Tuesday, August 18, 2009

Madurodam, Den Haag

It's billed as the smallest town in the Netherlands, everything exactly 25 times smaller than actual size. It's beyond cool. (My 60s are showing.) Ben was working again, as professional people tend to do on work days. Ruth graciously packed us into her car and drove us (about 45 minutes) to this wonderful site. They gave us a slick, colorful booklet that names the buildings, so I'll try to identify what you're seeing. Don't give me too much credit for a wonderful memory I don't have.

Here come the photos of Madurodam. I keep looking at the spelling, because I continue to give it an additional sylable when thinking or speeking of it, calling it Maduradderdam in my head. I'll figure some of this out eventually, won't I? Then we'll know it's time to ship me home, I guess.

As a child even I had heard the legend of the little boy who saved Holland by sticking his finger in the leaky dike. Here at Madurodam they have him immortalized.

Here's the world's best (or at least happiest) Grandpa. Ruth almost got to push the stroller once, and I actually did for awhile. Of course, when I got it, it was empty...

Um... well, this is one of the cathedrals, and is apparently so well known they didn't feel it necessary to include in the pamphlet. Bummer. Maybe Ben or Ruth knows where it is, because I'd love to get there is person--the big one, I mean.

Again, I suppose I didn't photograph the things in the booklet, but I loved the Roman architecture on the building in the back--whatever the building is.

Chinese architecture was shown in the columns on this building. It's not in the book either. I'm batting a thousand. I'm not going back to pick new photos. That's final.

I've seen many of these little Dutch buildings. They have a charm I've never seen in America, as much as I love my own country. Seeing things like the old architecture make me feel like Toto in the Wizard of Oz, being taken along for a ride and having somebody tell you that you're not in Kansas anymore.

Castle. I was so sure my favorite buildings would be everybody's favorites, and (therefore) in the guild book. Nope. I took photos of the churches and castles. I love the churches and castles. I'll be lucky if I can find anyone to ID them for me so I can go find these places and maybe get inside some of them before we leave. They're so amazing in scale, I can just barely imagine them full sized.

This castle even has its own moat. I'm not sure I'd need a moat. Not being too fond of mosquitoes, I think I'd rather have a moat of flowers. Then if things were really hairy with invaders, I'd have big guys with crossbows hidden in the towers. I didn't live with a rocket scientist for nothing. I'll be willing to protect my castle in order to live in peace. Come in peace and be welcome!

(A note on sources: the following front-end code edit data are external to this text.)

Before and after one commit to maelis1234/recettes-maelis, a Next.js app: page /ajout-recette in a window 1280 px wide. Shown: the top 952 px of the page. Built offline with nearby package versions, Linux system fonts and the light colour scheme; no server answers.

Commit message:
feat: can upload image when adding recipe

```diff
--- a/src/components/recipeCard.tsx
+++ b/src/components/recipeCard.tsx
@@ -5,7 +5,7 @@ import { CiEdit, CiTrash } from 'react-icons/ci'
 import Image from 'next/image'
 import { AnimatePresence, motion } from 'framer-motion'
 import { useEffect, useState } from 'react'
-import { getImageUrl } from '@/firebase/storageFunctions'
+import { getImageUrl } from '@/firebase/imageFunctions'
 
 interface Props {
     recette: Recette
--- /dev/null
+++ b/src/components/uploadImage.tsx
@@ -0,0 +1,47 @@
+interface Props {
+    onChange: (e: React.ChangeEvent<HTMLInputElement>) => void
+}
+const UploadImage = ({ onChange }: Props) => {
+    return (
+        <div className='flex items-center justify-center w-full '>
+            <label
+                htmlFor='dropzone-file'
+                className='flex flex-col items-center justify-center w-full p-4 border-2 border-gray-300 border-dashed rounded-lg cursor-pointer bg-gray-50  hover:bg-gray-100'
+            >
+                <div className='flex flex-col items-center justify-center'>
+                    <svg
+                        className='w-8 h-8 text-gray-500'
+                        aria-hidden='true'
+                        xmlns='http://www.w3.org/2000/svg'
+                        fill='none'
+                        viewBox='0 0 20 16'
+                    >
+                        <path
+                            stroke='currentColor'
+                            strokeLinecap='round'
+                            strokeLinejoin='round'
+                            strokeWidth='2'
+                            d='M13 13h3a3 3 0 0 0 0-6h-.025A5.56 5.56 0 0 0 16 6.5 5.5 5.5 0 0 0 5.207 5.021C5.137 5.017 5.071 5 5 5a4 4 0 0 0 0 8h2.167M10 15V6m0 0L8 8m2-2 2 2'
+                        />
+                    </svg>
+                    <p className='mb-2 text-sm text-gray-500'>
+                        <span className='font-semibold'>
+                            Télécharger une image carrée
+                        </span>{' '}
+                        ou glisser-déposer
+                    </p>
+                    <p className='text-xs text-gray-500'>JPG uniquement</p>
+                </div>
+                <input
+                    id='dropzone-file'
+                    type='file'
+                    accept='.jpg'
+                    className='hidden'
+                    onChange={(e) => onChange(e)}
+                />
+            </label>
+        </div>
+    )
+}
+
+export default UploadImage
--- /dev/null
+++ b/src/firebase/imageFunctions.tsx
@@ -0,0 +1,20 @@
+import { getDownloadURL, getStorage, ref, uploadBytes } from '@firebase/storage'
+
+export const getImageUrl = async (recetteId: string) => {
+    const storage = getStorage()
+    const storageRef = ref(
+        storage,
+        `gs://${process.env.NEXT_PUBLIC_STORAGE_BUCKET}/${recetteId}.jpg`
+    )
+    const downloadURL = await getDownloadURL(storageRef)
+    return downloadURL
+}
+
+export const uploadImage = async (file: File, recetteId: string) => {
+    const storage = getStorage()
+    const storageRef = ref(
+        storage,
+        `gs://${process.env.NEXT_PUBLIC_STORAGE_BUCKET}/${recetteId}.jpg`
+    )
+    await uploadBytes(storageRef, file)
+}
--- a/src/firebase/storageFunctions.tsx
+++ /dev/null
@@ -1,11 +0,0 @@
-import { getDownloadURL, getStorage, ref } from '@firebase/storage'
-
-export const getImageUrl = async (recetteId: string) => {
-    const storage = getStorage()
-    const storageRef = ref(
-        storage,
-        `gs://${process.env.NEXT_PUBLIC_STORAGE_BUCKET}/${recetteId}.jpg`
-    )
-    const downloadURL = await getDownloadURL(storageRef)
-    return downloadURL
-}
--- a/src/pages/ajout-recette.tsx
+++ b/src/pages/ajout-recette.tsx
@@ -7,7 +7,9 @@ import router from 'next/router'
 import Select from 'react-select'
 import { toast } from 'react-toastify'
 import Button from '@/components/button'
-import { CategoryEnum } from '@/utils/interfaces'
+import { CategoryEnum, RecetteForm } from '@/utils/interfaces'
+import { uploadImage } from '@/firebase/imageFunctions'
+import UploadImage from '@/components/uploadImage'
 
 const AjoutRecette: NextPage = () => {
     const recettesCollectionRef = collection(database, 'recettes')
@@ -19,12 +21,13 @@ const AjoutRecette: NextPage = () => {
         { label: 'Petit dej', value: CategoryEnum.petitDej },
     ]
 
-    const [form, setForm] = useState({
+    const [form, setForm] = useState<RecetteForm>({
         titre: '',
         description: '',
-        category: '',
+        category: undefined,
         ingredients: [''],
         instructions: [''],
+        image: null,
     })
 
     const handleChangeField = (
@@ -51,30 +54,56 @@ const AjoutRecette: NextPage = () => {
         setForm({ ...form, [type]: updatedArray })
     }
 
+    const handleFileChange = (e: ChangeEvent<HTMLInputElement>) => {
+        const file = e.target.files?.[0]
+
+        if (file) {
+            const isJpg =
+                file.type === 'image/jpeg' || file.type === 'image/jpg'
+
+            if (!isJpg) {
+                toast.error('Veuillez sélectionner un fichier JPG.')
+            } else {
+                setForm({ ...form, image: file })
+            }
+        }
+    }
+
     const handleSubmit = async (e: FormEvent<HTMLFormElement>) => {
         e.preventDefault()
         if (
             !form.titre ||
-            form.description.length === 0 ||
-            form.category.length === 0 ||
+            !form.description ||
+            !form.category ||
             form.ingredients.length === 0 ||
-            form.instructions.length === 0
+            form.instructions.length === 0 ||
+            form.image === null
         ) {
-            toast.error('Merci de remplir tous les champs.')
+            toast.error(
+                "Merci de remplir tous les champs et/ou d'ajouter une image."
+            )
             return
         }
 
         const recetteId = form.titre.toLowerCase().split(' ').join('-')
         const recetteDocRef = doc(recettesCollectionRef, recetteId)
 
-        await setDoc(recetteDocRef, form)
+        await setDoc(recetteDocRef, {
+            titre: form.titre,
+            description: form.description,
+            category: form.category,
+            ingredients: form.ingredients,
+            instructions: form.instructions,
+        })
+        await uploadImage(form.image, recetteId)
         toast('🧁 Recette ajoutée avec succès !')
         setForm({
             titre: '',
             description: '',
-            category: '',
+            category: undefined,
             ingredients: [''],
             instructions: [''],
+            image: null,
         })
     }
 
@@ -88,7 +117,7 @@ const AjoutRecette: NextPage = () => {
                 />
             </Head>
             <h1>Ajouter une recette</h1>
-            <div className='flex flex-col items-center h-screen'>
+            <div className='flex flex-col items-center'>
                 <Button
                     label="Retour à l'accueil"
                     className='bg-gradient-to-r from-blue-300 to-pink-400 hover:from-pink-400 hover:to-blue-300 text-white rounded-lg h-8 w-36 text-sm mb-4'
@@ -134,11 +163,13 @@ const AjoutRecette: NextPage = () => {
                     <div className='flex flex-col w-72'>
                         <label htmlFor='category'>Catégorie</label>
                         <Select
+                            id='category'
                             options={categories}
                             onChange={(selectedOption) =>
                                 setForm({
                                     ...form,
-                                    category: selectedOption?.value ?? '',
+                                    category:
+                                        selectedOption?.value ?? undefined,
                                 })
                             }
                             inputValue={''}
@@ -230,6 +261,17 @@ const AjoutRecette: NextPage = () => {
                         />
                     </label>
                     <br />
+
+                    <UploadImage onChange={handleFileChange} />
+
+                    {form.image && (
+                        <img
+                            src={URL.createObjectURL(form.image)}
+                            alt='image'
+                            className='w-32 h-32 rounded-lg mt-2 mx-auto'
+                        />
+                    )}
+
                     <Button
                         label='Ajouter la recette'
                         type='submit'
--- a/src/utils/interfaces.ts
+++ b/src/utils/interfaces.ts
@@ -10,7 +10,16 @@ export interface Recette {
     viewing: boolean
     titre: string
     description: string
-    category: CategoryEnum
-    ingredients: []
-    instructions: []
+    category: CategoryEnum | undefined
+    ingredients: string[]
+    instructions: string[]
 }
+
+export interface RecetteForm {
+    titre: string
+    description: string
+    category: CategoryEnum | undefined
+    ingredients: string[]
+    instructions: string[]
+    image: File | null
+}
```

I know Ashley has been here before, but I loved how free and open she was with her excitement. She loved the little carnival, and at one point had to be lifted out of the bushes and brought back onto the path. There are times when I have to remind myself she just turned 2 1/2. Her speech patterns are well advanced from that, and it's hard to remember, when she occasionally acts like a two year old, that she is one. Ruth and Ben are models of patience. It's no wonder the girls are so good and so very happy.

I want to comment right now that Big John is a wonderful grandpa. He's the biggest of us all, taller by far and long legged, but still insists on squeezing that body of his into the back seat with the two granddaughters' car seats. He looks so cute back there. I need to get a photo of that, but haven't yet. It's pretty funny, but the door can't be opened from the inside--child safety door and all. He was to sit quietly and wait for one of us to remember to let him out. He's shown me a side I never suspected he had. I'm so proud of him I could bust my buttons, if I had any.

We took the train around Madurodam, and Ruth was going to stay to guard the stroller and camera bag, but Kate decided at the last minute that if Mama wasn't going, she wasn't either. We waved goodbye to each other and Ashley, Grandpa and Grandma chugged off together for a tour of the park. I wonder if we could see Disneyland together when they go to California in October. That would make it doubly worth a trip to California.

Ruth took a photo or three of us in front of one of the miniature windmills. It was one of the many happy memories from such a beautifully happy day.

Then I returned the favor by capturing her smile and Ashley's, several times. Kate by then was more interested in examining her toes. I think she's discovered that everyone has them, and is busy making sure she doesn't leave hers behind anywhere.

I've been at this a long time. It's a good thing I didn't try to finish last night. We're going to (watch the spelling here, it's probably wrong) Elsenhove today. That's a goat farm, I think. I'll find out. Whoopee! Another day to play with Ruth and the darlings.


sherrie said...

You take such great pictures, and I can't wait until you post them in your slideshows. These miniatures are so well done. Besides the fact that the buildings are beautifully built, I love that there are live plants growing around them to add to the realism.

Moats could be nice with the addition of mosquito eating fish that are very small and would fit right in with the miniature theme (but they aren't as pretty as flowers).

Can't wait for your next post.


Sharon and Marvin said...

You are such a fun grandma and love the way you express yourself in words...great writer. Yes, Marv can totally relate to John's experience in the back seat and locked doors. Asesome pictures!